#### What you will do
Exact copy, no pictures: return all the data below as written.

++++++

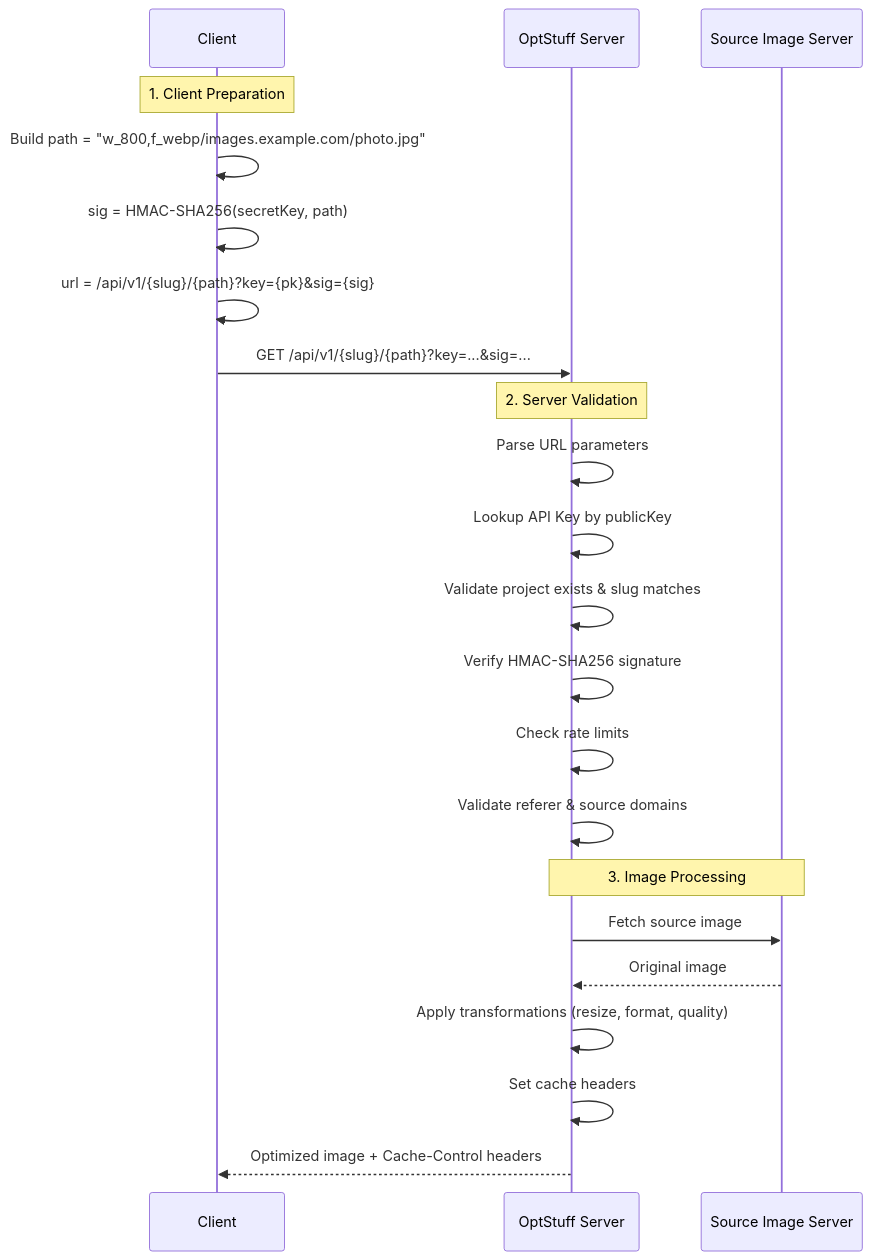
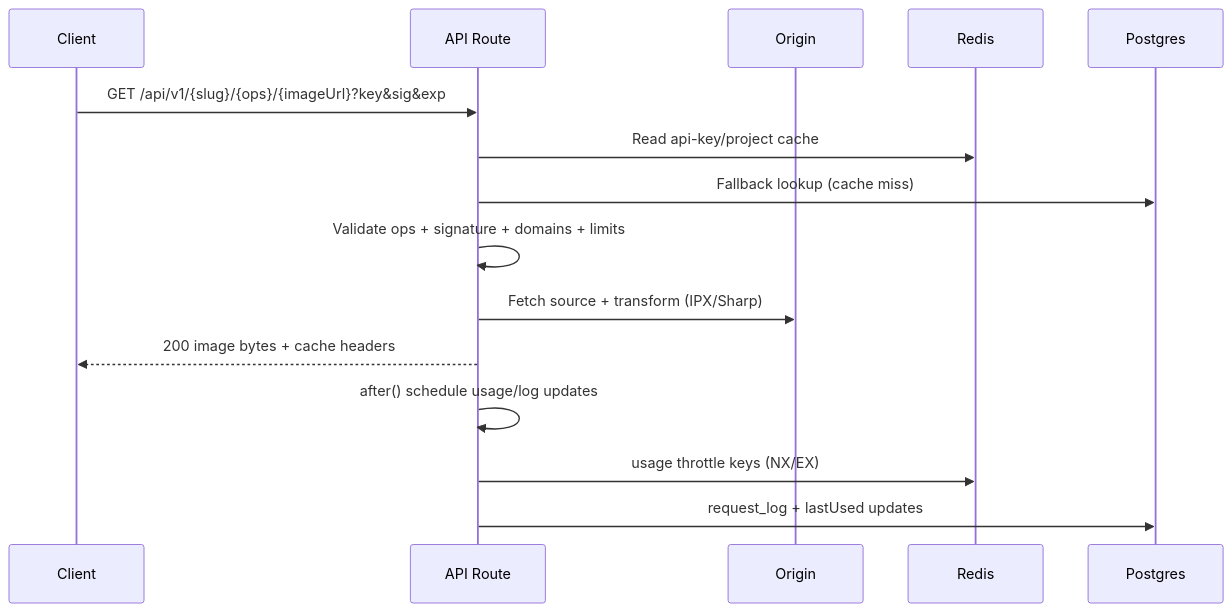
The third of 3 diagrams in apps/docs/content/docs/internal/system-overview.mdx (EricTsai83/optstuff), drawn with Mermaid before and after one commit. The commit also changed other lines of this file and 21 other files, not shown here.

First line of the commit message:
Remove changelog file and update documentation for image source domain configuration

````diff
--- a/apps/docs/content/docs/internal/system-overview.mdx
+++ b/apps/docs/content/docs/internal/system-overview.mdx
@@ -163,29 +67,18 @@
 ```mermaid
 sequenceDiagram
-  participant Client
-  participant OptStuff as OptStuff Server
-  participant Origin as Source Image Server
+  participant C as Client
+  participant A as API Route
+  participant O as Origin
+  participant R as Redis
+  participant P as Postgres
 
-  Note over Client: 1. Client Preparation
-  Client->>Client: Build path = "w_800,f_webp/images.example.com/photo.jpg"
-  Client->>Client: sig = HMAC-SHA256(secretKey, path)
-  Client->>Client: url = /api/v1/{slug}/{path}?key={pk}&sig={sig}
-
-  Client->>OptStuff: GET /api/v1/{slug}/{path}?key=...&sig=...
-
-  Note over OptStuff: 2. Server Validation
-  OptStuff->>OptStuff: Parse URL parameters
-  OptStuff->>OptStuff: Lookup API Key by publicKey
-  OptStuff->>OptStuff: Validate project exists & slug matches
-  OptStuff->>OptStuff: Verify HMAC-SHA256 signature
-  OptStuff->>OptStuff: Check rate limits
-  OptStuff->>OptStuff: Validate referer & source domains
-
-  Note over OptStuff,Origin: 3. Image Processing
-  OptStuff->>Origin: Fetch source image
-  Origin-->>OptStuff: Original image
-  OptStuff->>OptStuff: Apply transformations (resize, format, quality)
-  OptStuff->>OptStuff: Set cache headers
-
-  OptStuff-->>Client: Optimized image + Cache-Control headers
+  C->>A: GET /api/v1/{slug}/{ops}/{imageUrl}?key&sig&exp
+  A->>R: Read api-key/project cache
+  A->>P: Fallback lookup (cache miss)
+  A->>A: Validate ops + signature + domains + limits
+  A->>O: Fetch source + transform (IPX/Sharp)
+  A-->>C: 200 image bytes + cache headers
+  A->>A: after() schedule usage/log updates
+  A->>R: usage throttle keys (NX/EX)
+  A->>P: request_log + lastUsed updates
 ```
````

++++++

#### Result of the exercise
The third of 3 diagrams in apps/docs/content/docs/internal/system-overview.mdx (EricTsai83/optstuff), drawn with Mermaid before and after one commit. The commit also changed other lines of this file and 21 other files, not shown here.

First line of the commit message:
Remove changelog file and update documentation for image source domain configuration

````diff
--- a/apps/docs/content/docs/internal/system-overview.mdx
+++ b/apps/docs/content/docs/internal/system-overview.mdx
@@ -163,29 +67,18 @@
 ```mermaid
 sequenceDiagram
-  participant Client
-  participant OptStuff as OptStuff Server
-  participant Origin as Source Image Server
+  participant C as Client
+  participant A as API Route
+  participant O as Origin
+  participant R as Redis
+  participant P as Postgres
 
-  Note over Client: 1. Client Preparation
-  Client->>Client: Build path = "w_800,f_webp/images.example.com/photo.jpg"
-  Client->>Client: sig = HMAC-SHA256(secretKey, path)
-  Client->>Client: url = /api/v1/{slug}/{path}?key={pk}&sig={sig}
-
-  Client->>OptStuff: GET /api/v1/{slug}/{path}?key=...&sig=...
-
-  Note over OptStuff: 2. Server Validation
-  OptStuff->>OptStuff: Parse URL parameters
-  OptStuff->>OptStuff: Lookup API Key by publicKey
-  OptStuff->>OptStuff: Validate project exists & slug matches
-  OptStuff->>OptStuff: Verify HMAC-SHA256 signature
-  OptStuff->>OptStuff: Check rate limits
-  OptStuff->>OptStuff: Validate referer & source domains
-
-  Note over OptStuff,Origin: 3. Image Processing
-  OptStuff->>Origin: Fetch source image
-  Origin-->>OptStuff: Original image
-  OptStuff->>OptStuff: Apply transformations (resize, format, quality)
-  OptStuff->>OptStuff: Set cache headers
-
-  OptStuff-->>Client: Optimized image + Cache-Control headers
+  C->>A: GET /api/v1/{slug}/{ops}/{imageUrl}?key&sig&exp
+  A->>R: Read api-key/project cache
+  A->>P: Fallback lookup (cache miss)
+  A->>A: Validate ops + signature + domains + limits
+  A->>O: Fetch source + transform (IPX/Sharp)
+  A-->>C: 200 image bytes + cache headers
+  A->>A: after() schedule usage/log updates
+  A->>R: usage throttle keys (NX/EX)
+  A->>P: request_log + lastUsed updates
 ```
````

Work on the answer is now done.